Every record must be written out once more, with nothing added or omitted.
============
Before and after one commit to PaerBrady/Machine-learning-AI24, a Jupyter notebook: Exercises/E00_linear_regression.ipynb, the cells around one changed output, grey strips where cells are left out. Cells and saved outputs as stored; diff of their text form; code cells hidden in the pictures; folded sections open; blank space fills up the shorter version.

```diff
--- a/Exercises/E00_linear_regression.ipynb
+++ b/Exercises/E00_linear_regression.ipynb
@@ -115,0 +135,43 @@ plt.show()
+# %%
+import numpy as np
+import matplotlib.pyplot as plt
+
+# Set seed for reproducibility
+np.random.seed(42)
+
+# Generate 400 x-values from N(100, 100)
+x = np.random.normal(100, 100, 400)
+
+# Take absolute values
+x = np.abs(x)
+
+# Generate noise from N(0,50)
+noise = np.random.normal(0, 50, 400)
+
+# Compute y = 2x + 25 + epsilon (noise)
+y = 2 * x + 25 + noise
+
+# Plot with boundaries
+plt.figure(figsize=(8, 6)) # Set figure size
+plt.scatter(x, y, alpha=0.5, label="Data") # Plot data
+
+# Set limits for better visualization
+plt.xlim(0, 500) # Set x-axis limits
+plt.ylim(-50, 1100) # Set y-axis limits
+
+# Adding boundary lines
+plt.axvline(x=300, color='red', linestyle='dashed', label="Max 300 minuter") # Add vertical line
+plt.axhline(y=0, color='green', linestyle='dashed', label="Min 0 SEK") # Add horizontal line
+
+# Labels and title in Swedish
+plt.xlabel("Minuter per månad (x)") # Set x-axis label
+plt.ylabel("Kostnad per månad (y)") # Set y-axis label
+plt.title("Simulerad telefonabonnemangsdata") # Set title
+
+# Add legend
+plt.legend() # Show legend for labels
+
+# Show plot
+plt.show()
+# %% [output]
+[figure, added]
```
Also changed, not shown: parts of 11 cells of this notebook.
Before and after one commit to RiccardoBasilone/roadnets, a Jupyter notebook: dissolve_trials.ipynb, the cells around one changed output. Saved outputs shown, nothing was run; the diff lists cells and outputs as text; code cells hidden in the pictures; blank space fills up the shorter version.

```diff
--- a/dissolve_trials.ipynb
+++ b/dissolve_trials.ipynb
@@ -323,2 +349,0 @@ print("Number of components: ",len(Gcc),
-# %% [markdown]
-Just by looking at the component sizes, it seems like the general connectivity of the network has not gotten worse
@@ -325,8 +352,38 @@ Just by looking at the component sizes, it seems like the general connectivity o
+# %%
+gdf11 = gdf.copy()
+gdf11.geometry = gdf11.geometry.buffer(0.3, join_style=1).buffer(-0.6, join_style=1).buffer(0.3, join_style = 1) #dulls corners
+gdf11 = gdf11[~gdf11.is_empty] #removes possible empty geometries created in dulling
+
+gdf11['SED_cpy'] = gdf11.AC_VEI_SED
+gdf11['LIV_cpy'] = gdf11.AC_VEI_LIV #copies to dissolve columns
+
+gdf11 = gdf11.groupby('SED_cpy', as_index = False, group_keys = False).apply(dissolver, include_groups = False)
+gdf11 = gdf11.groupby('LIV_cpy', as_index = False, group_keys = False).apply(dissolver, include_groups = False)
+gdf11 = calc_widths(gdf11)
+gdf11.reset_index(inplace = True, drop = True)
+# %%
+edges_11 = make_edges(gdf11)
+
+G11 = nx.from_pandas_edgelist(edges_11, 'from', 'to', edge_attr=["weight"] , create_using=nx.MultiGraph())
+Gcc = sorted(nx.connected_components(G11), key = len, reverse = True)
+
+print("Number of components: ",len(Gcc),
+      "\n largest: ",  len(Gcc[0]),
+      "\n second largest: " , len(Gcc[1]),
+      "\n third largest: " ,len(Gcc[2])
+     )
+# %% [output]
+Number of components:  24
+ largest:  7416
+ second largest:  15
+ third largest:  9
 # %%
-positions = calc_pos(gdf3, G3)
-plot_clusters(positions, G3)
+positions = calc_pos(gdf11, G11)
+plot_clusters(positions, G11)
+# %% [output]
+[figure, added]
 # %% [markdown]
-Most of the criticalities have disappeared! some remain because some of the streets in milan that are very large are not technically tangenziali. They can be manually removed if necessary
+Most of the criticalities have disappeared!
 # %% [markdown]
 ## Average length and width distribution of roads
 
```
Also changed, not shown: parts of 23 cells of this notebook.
============
Exercise response →
Before and after one commit to PaerBrady/Machine-learning-AI24, a Jupyter notebook: Exercises/E00_linear_regression.ipynb, the cells around one changed output, grey strips where cells are left out. Cells and saved outputs as stored; diff of their text form; code cells hidden in the pictures; folded sections open; blank space fills up the shorter version.

```diff
--- a/Exercises/E00_linear_regression.ipynb
+++ b/Exercises/E00_linear_regression.ipynb
@@ -115,0 +135,43 @@ plt.show()
+# %%
+import numpy as np
+import matplotlib.pyplot as plt
+
+# Set seed for reproducibility
+np.random.seed(42)
+
+# Generate 400 x-values from N(100, 100)
+x = np.random.normal(100, 100, 400)
+
+# Take absolute values
+x = np.abs(x)
+
+# Generate noise from N(0,50)
+noise = np.random.normal(0, 50, 400)
+
+# Compute y = 2x + 25 + epsilon (noise)
+y = 2 * x + 25 + noise
+
+# Plot with boundaries
+plt.figure(figsize=(8, 6)) # Set figure size
+plt.scatter(x, y, alpha=0.5, label="Data") # Plot data
+
+# Set limits for better visualization
+plt.xlim(0, 500) # Set x-axis limits
+plt.ylim(-50, 1100) # Set y-axis limits
+
+# Adding boundary lines
+plt.axvline(x=300, color='red', linestyle='dashed', label="Max 300 minuter") # Add vertical line
+plt.axhline(y=0, color='green', linestyle='dashed', label="Min 0 SEK") # Add horizontal line
+
+# Labels and title in Swedish
+plt.xlabel("Minuter per månad (x)") # Set x-axis label
+plt.ylabel("Kostnad per månad (y)") # Set y-axis label
+plt.title("Simulerad telefonabonnemangsdata") # Set title
+
+# Add legend
+plt.legend() # Show legend for labels
+
+# Show plot
+plt.show()
+# %% [output]
+[figure, added]
```
Also changed, not shown: parts of 11 cells of this notebook.
Before and after one commit to RiccardoBasilone/roadnets, a Jupyter notebook: dissolve_trials.ipynb, the cells around one changed output. Saved outputs shown, nothing was run; the diff lists cells and outputs as text; code cells hidden in the pictures; blank space fills up the shorter version.

```diff
--- a/dissolve_trials.ipynb
+++ b/dissolve_trials.ipynb
@@ -323,2 +349,0 @@ print("Number of components: ",len(Gcc),
-# %% [markdown]
-Just by looking at the component sizes, it seems like the general connectivity of the network has not gotten worse
@@ -325,8 +352,38 @@ Just by looking at the component sizes, it seems like the general connectivity o
+# %%
+gdf11 = gdf.copy()
+gdf11.geometry = gdf11.geometry.buffer(0.3, join_style=1).buffer(-0.6, join_style=1).buffer(0.3, join_style = 1) #dulls corners
+gdf11 = gdf11[~gdf11.is_empty] #removes possible empty geometries created in dulling
+
+gdf11['SED_cpy'] = gdf11.AC_VEI_SED
+gdf11['LIV_cpy'] = gdf11.AC_VEI_LIV #copies to dissolve columns
+
+gdf11 = gdf11.groupby('SED_cpy', as_index = False, group_keys = False).apply(dissolver, include_groups = False)
+gdf11 = gdf11.groupby('LIV_cpy', as_index = False, group_keys = False).apply(dissolver, include_groups = False)
+gdf11 = calc_widths(gdf11)
+gdf11.reset_index(inplace = True, drop = True)
+# %%
+edges_11 = make_edges(gdf11)
+
+G11 = nx.from_pandas_edgelist(edges_11, 'from', 'to', edge_attr=["weight"] , create_using=nx.MultiGraph())
+Gcc = sorted(nx.connected_components(G11), key = len, reverse = True)
+
+print("Number of components: ",len(Gcc),
+      "\n largest: ",  len(Gcc[0]),
+      "\n second largest: " , len(Gcc[1]),
+      "\n third largest: " ,len(Gcc[2])
+     )
+# %% [output]
+Number of components:  24
+ largest:  7416
+ second largest:  15
+ third largest:  9
 # %%
-positions = calc_pos(gdf3, G3)
-plot_clusters(positions, G3)
+positions = calc_pos(gdf11, G11)
+plot_clusters(positions, G11)
+# %% [output]
+[figure, added]
 # %% [markdown]
-Most of the criticalities have disappeared! some remain because some of the streets in milan that are very large are not technically tangenziali. They can be manually removed if necessary
+Most of the criticalities have disappeared!
 # %% [markdown]
 ## Average length and width distribution of roads
 
```
Also changed, not shown: parts of 23 cells of this notebook.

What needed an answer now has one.